• DATA RECORDS:
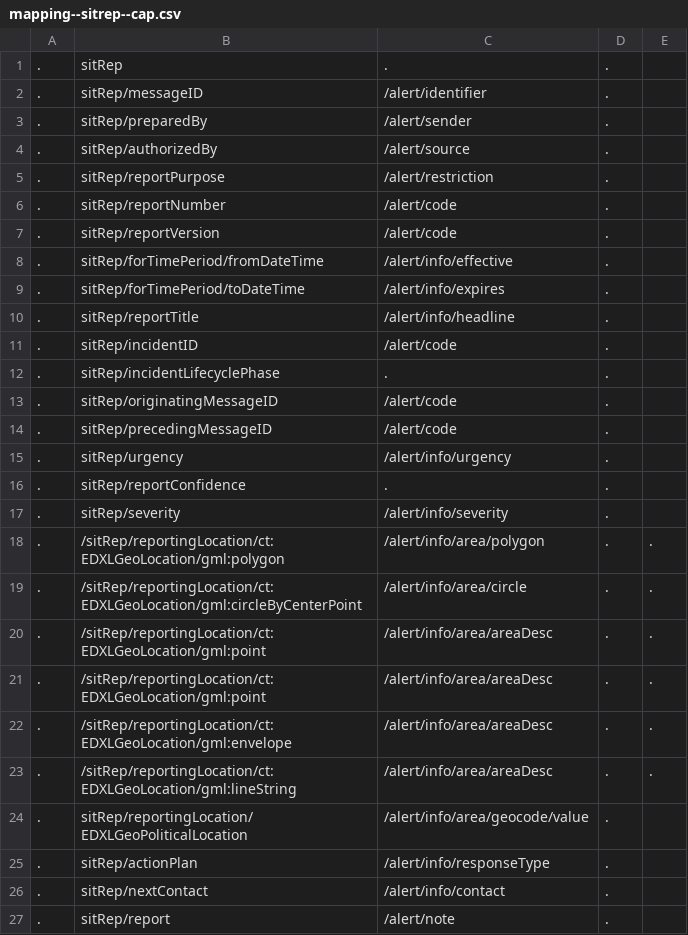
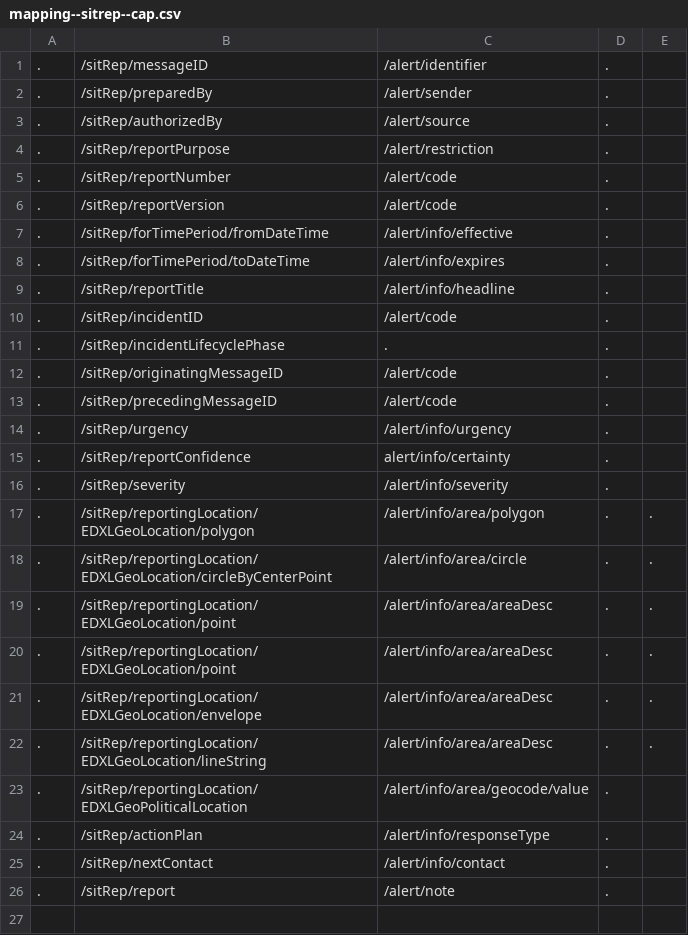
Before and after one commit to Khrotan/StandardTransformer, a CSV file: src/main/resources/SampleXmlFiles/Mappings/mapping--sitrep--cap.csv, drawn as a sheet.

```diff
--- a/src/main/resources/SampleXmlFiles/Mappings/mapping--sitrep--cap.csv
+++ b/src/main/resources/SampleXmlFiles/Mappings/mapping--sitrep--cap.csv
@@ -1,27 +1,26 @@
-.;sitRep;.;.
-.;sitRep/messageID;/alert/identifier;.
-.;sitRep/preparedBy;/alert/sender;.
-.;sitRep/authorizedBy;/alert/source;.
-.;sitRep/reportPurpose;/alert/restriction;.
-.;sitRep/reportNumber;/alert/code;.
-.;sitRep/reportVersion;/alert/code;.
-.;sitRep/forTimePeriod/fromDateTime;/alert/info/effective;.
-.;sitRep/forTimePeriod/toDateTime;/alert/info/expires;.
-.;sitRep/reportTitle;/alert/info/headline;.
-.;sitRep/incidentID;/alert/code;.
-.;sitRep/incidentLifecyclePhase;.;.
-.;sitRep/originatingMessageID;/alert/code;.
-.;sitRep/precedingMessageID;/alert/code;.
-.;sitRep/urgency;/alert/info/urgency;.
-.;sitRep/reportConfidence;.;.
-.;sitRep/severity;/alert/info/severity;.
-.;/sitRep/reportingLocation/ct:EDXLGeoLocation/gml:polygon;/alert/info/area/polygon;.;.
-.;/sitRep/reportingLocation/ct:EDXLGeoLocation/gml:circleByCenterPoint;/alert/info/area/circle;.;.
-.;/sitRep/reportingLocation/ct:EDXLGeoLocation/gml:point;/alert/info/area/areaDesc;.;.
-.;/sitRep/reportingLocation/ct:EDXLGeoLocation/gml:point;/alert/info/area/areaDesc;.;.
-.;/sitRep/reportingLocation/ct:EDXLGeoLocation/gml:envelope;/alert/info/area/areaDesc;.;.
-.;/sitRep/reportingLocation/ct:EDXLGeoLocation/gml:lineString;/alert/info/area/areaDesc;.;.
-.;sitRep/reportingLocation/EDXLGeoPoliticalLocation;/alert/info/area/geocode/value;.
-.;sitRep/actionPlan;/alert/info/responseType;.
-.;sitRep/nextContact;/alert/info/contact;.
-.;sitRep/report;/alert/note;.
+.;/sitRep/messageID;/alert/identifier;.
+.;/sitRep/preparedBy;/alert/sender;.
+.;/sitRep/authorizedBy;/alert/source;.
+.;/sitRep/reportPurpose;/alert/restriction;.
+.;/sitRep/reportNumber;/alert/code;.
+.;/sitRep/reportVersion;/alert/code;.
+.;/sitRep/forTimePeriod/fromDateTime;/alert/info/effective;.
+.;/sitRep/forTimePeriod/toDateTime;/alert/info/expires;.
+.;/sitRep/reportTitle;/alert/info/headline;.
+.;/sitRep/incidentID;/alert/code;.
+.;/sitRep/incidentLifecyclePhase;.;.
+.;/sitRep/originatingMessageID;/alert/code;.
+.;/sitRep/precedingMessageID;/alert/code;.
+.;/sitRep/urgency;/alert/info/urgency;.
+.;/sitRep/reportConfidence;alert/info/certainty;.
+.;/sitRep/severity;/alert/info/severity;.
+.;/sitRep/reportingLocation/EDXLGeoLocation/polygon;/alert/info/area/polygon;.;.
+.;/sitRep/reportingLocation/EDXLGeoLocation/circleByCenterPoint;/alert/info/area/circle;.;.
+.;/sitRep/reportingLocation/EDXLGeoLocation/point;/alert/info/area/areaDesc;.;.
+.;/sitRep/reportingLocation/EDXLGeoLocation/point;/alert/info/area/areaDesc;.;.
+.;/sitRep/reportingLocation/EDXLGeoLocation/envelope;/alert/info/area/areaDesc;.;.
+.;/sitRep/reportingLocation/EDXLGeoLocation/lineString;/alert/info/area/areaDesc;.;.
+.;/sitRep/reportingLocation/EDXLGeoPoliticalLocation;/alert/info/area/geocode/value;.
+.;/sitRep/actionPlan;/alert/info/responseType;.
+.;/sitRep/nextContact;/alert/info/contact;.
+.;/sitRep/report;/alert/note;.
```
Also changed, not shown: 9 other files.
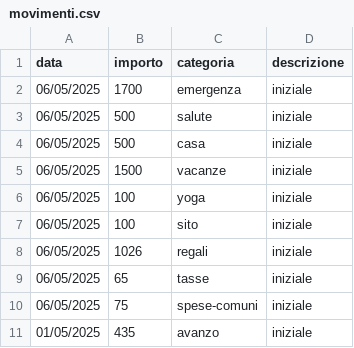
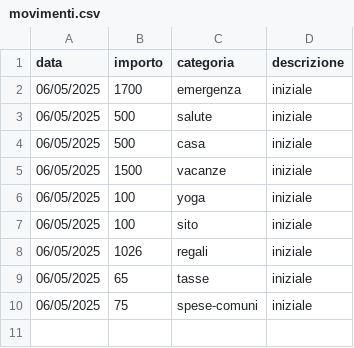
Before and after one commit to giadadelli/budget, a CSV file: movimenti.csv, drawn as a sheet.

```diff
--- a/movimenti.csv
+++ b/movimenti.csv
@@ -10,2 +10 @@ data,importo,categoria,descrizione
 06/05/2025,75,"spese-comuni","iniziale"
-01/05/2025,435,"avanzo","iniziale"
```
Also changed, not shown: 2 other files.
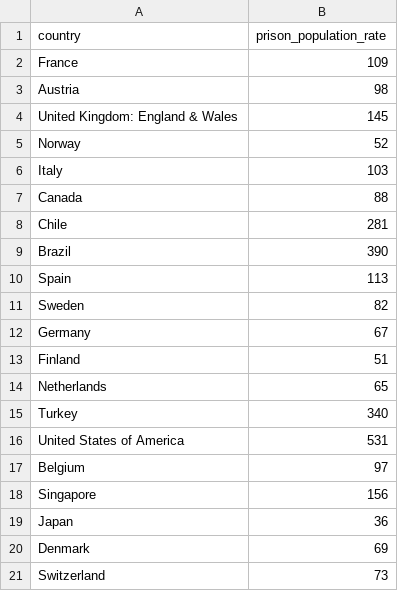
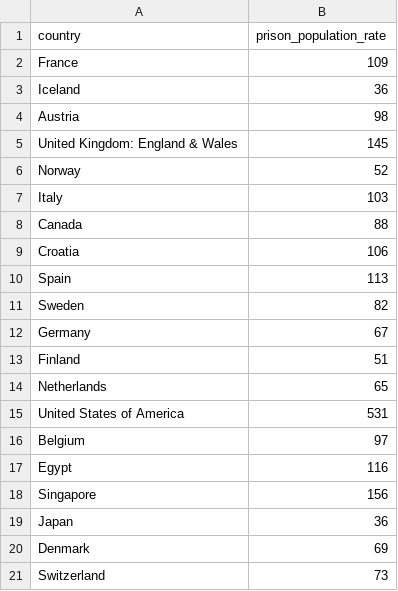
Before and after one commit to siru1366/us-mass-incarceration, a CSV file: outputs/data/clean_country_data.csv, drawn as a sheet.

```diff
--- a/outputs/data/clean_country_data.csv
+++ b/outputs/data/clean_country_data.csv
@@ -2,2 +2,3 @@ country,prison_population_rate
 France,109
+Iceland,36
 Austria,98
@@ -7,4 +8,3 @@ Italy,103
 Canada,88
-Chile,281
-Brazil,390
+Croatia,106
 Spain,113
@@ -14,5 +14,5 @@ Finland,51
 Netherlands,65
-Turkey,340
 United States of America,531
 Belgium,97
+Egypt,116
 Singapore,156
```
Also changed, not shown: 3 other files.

• EXERCISE INSTRUCTIONS:
Could the entries above be copied out exactly, with no pictures included?

• SOLUTION TO THE EXERCISE:
Before and after one commit to Khrotan/StandardTransformer, a CSV file: src/main/resources/SampleXmlFiles/Mappings/mapping--sitrep--cap.csv, drawn as a sheet.

```diff
--- a/src/main/resources/SampleXmlFiles/Mappings/mapping--sitrep--cap.csv
+++ b/src/main/resources/SampleXmlFiles/Mappings/mapping--sitrep--cap.csv
@@ -1,27 +1,26 @@
-.;sitRep;.;.
-.;sitRep/messageID;/alert/identifier;.
-.;sitRep/preparedBy;/alert/sender;.
-.;sitRep/authorizedBy;/alert/source;.
-.;sitRep/reportPurpose;/alert/restriction;.
-.;sitRep/reportNumber;/alert/code;.
-.;sitRep/reportVersion;/alert/code;.
-.;sitRep/forTimePeriod/fromDateTime;/alert/info/effective;.
-.;sitRep/forTimePeriod/toDateTime;/alert/info/expires;.
-.;sitRep/reportTitle;/alert/info/headline;.
-.;sitRep/incidentID;/alert/code;.
-.;sitRep/incidentLifecyclePhase;.;.
-.;sitRep/originatingMessageID;/alert/code;.
-.;sitRep/precedingMessageID;/alert/code;.
-.;sitRep/urgency;/alert/info/urgency;.
-.;sitRep/reportConfidence;.;.
-.;sitRep/severity;/alert/info/severity;.
-.;/sitRep/reportingLocation/ct:EDXLGeoLocation/gml:polygon;/alert/info/area/polygon;.;.
-.;/sitRep/reportingLocation/ct:EDXLGeoLocation/gml:circleByCenterPoint;/alert/info/area/circle;.;.
-.;/sitRep/reportingLocation/ct:EDXLGeoLocation/gml:point;/alert/info/area/areaDesc;.;.
-.;/sitRep/reportingLocation/ct:EDXLGeoLocation/gml:point;/alert/info/area/areaDesc;.;.
-.;/sitRep/reportingLocation/ct:EDXLGeoLocation/gml:envelope;/alert/info/area/areaDesc;.;.
-.;/sitRep/reportingLocation/ct:EDXLGeoLocation/gml:lineString;/alert/info/area/areaDesc;.;.
-.;sitRep/reportingLocation/EDXLGeoPoliticalLocation;/alert/info/area/geocode/value;.
-.;sitRep/actionPlan;/alert/info/responseType;.
-.;sitRep/nextContact;/alert/info/contact;.
-.;sitRep/report;/alert/note;.
+.;/sitRep/messageID;/alert/identifier;.
+.;/sitRep/preparedBy;/alert/sender;.
+.;/sitRep/authorizedBy;/alert/source;.
+.;/sitRep/reportPurpose;/alert/restriction;.
+.;/sitRep/reportNumber;/alert/code;.
+.;/sitRep/reportVersion;/alert/code;.
+.;/sitRep/forTimePeriod/fromDateTime;/alert/info/effective;.
+.;/sitRep/forTimePeriod/toDateTime;/alert/info/expires;.
+.;/sitRep/reportTitle;/alert/info/headline;.
+.;/sitRep/incidentID;/alert/code;.
+.;/sitRep/incidentLifecyclePhase;.;.
+.;/sitRep/originatingMessageID;/alert/code;.
+.;/sitRep/precedingMessageID;/alert/code;.
+.;/sitRep/urgency;/alert/info/urgency;.
+.;/sitRep/reportConfidence;alert/info/certainty;.
+.;/sitRep/severity;/alert/info/severity;.
+.;/sitRep/reportingLocation/EDXLGeoLocation/polygon;/alert/info/area/polygon;.;.
+.;/sitRep/reportingLocation/EDXLGeoLocation/circleByCenterPoint;/alert/info/area/circle;.;.
+.;/sitRep/reportingLocation/EDXLGeoLocation/point;/alert/info/area/areaDesc;.;.
+.;/sitRep/reportingLocation/EDXLGeoLocation/point;/alert/info/area/areaDesc;.;.
+.;/sitRep/reportingLocation/EDXLGeoLocation/envelope;/alert/info/area/areaDesc;.;.
+.;/sitRep/reportingLocation/EDXLGeoLocation/lineString;/alert/info/area/areaDesc;.;.
+.;/sitRep/reportingLocation/EDXLGeoPoliticalLocation;/alert/info/area/geocode/value;.
+.;/sitRep/actionPlan;/alert/info/responseType;.
+.;/sitRep/nextContact;/alert/info/contact;.
+.;/sitRep/report;/alert/note;.
```
Also changed, not shown: 9 other files.
Before and after one commit to giadadelli/budget, a CSV file: movimenti.csv, drawn as a sheet.

```diff
--- a/movimenti.csv
+++ b/movimenti.csv
@@ -10,2 +10 @@ data,importo,categoria,descrizione
 06/05/2025,75,"spese-comuni","iniziale"
-01/05/2025,435,"avanzo","iniziale"
```
Also changed, not shown: 2 other files.
Before and after one commit to siru1366/us-mass-incarceration, a CSV file: outputs/data/clean_country_data.csv, drawn as a sheet.

```diff
--- a/outputs/data/clean_country_data.csv
+++ b/outputs/data/clean_country_data.csv
@@ -2,2 +2,3 @@ country,prison_population_rate
 France,109
+Iceland,36
 Austria,98
@@ -7,4 +8,3 @@ Italy,103
 Canada,88
-Chile,281
-Brazil,390
+Croatia,106
 Spain,113
@@ -14,5 +14,5 @@ Finland,51
 Netherlands,65
-Turkey,340
 United States of America,531
 Belgium,97
+Egypt,116
 Singapore,156
```
Also changed, not shown: 3 other files.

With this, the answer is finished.